Work instructions: Search the material for the string "source" and copy each line where it occurs.
========================
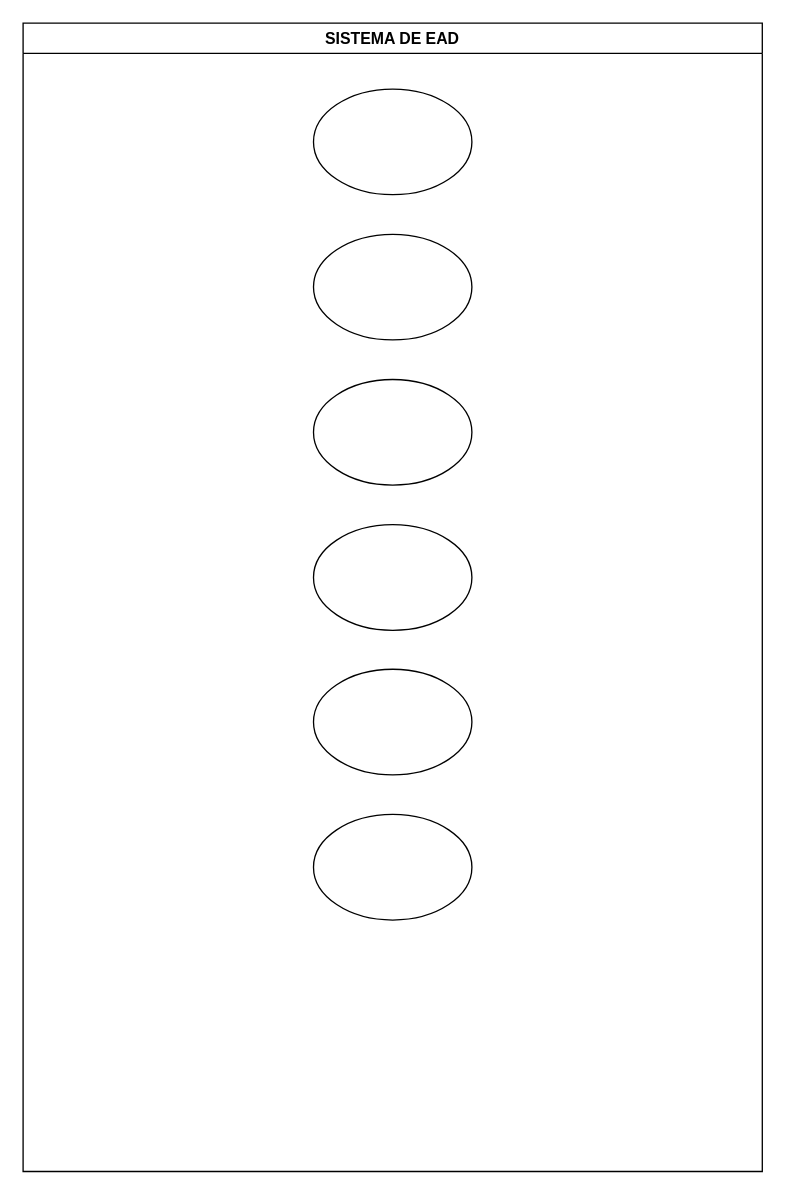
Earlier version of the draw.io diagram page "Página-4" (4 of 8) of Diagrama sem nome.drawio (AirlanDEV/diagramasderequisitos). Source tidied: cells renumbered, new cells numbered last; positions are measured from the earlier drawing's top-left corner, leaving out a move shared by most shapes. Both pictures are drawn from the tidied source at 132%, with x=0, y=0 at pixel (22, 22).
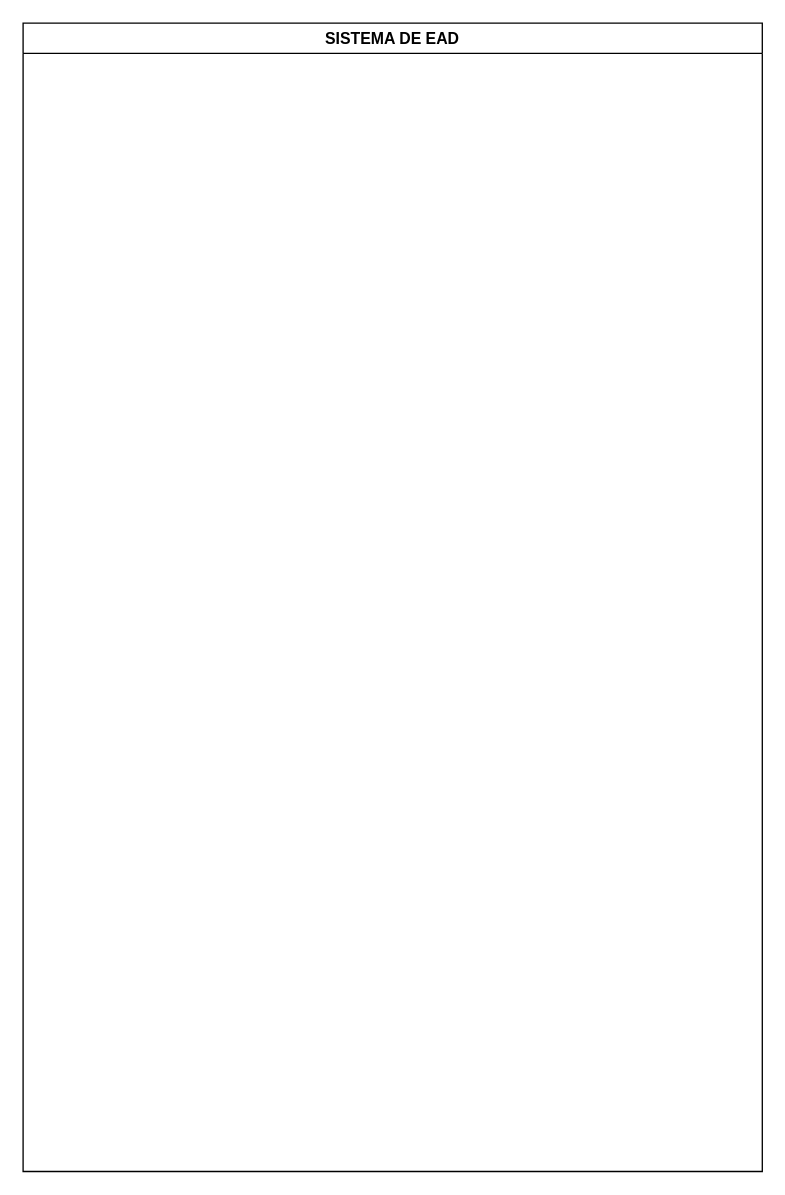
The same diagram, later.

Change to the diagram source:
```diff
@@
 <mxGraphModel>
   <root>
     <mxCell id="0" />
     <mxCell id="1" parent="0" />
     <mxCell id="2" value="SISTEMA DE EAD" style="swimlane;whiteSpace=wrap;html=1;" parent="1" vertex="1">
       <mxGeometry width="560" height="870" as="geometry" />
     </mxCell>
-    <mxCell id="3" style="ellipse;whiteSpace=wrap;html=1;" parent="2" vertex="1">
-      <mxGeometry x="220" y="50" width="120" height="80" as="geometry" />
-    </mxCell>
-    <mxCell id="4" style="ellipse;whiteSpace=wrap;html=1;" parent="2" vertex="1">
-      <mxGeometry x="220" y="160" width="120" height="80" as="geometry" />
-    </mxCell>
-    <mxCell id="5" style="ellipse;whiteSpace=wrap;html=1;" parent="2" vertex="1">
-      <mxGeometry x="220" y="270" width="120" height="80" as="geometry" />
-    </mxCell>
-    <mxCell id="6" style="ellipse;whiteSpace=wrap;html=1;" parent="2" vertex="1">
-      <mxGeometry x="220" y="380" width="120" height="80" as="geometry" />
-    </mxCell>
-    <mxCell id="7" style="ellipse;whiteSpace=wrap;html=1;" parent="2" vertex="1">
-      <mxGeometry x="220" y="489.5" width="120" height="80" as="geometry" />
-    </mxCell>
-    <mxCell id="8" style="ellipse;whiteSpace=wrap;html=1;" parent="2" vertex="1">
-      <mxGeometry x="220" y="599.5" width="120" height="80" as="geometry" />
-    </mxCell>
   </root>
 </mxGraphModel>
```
========================
Task response:
Earlier version of the draw.io diagram page "Página-4" (4 of 8) of Diagrama sem nome.drawio (AirlanDEV/diagramasderequisitos). Source tidied: cells renumbered, new cells numbered last; positions are measured from the earlier drawing's top-left corner, leaving out a move shared by most shapes. Both pictures are drawn from the tidied source at 132%, with x=0, y=0 at pixel (22, 22).
Change to the diagram source:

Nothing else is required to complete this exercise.